■ Exercise brief: Scan the records below and copy every line that contains the string "shown".
════════
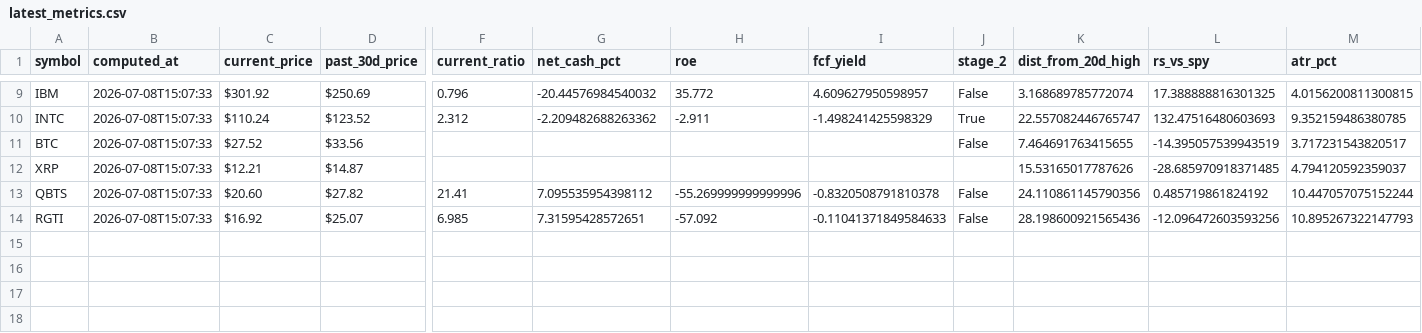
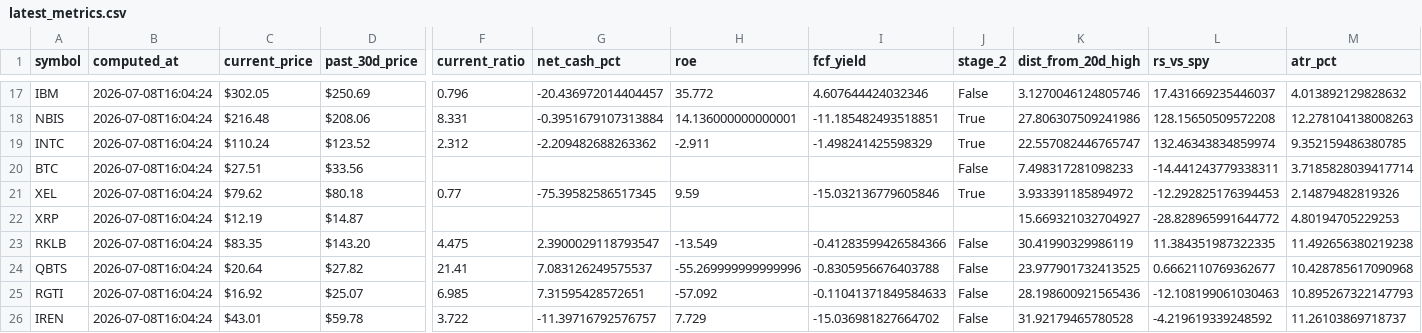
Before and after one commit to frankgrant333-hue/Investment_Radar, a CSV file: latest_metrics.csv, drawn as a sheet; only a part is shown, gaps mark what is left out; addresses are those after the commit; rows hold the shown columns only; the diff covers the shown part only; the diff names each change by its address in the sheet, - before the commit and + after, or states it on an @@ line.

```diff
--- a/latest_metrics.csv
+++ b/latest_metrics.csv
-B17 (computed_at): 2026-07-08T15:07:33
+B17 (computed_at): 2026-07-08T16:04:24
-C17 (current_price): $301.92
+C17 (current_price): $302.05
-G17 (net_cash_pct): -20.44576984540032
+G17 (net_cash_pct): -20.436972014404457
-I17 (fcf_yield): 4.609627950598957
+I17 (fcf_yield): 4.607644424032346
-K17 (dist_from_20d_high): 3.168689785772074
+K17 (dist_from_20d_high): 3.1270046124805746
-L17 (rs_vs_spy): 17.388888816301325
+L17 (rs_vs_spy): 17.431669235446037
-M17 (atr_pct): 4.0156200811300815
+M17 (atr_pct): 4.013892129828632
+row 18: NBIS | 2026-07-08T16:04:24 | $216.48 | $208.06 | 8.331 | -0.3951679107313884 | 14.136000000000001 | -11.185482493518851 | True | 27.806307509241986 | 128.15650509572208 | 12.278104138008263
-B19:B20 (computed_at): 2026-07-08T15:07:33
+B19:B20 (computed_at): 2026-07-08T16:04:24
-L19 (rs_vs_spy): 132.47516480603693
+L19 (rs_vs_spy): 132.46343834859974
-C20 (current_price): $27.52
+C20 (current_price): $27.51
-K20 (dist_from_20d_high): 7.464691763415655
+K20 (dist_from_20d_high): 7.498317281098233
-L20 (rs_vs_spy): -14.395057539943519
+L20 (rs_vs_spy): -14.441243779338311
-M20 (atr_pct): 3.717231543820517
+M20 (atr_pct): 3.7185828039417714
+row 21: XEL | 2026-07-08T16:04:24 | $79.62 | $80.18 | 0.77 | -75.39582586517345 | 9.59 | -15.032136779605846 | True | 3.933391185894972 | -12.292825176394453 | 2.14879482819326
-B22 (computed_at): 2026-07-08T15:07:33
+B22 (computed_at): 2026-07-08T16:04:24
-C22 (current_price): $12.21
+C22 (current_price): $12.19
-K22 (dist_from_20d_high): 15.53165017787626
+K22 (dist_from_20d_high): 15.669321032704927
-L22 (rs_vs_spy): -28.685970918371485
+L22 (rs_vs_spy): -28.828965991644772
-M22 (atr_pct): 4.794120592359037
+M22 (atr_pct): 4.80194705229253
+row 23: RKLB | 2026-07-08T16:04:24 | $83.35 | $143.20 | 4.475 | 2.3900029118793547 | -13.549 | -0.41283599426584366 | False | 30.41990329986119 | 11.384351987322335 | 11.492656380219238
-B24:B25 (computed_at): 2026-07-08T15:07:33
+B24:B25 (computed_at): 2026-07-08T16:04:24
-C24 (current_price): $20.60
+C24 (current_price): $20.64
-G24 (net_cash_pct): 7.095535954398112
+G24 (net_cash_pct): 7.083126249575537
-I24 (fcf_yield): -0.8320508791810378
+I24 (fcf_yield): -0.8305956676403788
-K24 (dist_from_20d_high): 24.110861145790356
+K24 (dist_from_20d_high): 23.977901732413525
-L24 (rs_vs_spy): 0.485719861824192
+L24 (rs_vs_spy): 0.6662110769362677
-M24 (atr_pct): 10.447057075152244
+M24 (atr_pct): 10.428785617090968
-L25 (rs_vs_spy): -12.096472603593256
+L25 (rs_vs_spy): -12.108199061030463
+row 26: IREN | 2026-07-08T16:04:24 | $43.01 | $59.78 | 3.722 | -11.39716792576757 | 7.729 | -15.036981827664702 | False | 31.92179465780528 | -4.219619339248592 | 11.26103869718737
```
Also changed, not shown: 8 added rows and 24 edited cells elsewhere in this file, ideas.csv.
════════
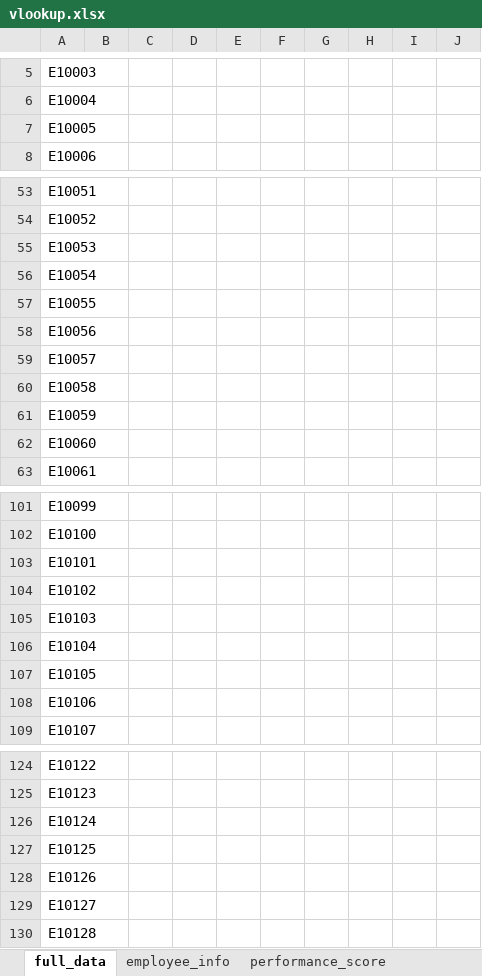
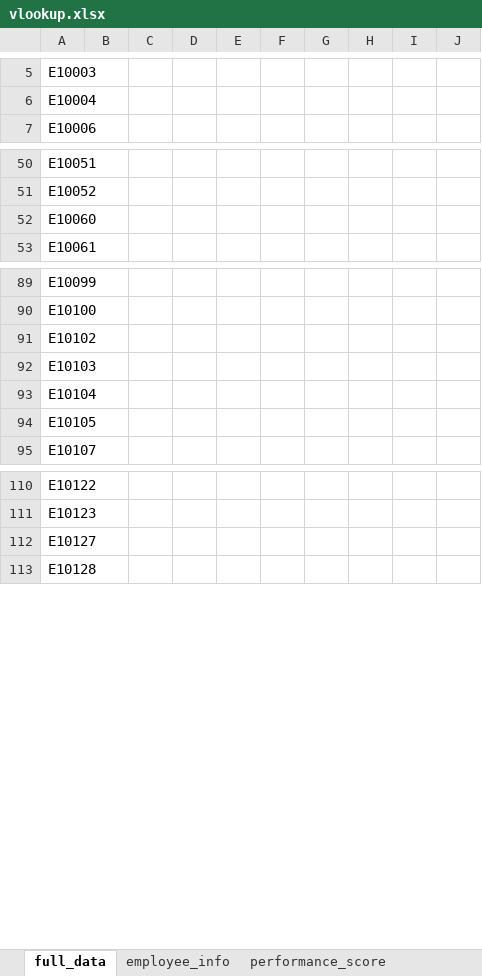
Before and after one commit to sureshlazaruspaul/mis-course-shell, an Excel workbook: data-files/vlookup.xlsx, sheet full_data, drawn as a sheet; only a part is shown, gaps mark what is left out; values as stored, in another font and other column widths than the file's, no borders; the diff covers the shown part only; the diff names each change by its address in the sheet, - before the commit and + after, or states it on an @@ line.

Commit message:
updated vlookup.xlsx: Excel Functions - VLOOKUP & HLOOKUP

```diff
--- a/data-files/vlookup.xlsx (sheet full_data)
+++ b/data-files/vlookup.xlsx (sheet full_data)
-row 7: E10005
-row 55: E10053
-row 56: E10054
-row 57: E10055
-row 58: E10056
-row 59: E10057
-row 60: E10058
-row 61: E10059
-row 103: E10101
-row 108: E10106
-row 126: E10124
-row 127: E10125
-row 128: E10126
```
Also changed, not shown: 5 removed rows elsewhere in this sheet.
════════
■ Answer to this exercise:
Before and after one commit to frankgrant333-hue/Investment_Radar, a CSV file: latest_metrics.csv, drawn as a sheet; only a part is shown, gaps mark what is left out; addresses are those after the commit; rows hold the shown columns only; the diff covers the shown part only; the diff names each change by its address in the sheet, - before the commit and + after, or states it on an @@ line.
Also changed, not shown: 8 added rows and 24 edited cells elsewhere in this file, ideas.csv.
Before and after one commit to sureshlazaruspaul/mis-course-shell, an Excel workbook: data-files/vlookup.xlsx, sheet full_data, drawn as a sheet; only a part is shown, gaps mark what is left out; values as stored, in another font and other column widths than the file's, no borders; the diff covers the shown part only; the diff names each change by its address in the sheet, - before the commit and + after, or states it on an @@ line.
Also changed, not shown: 5 removed rows elsewhere in this sheet.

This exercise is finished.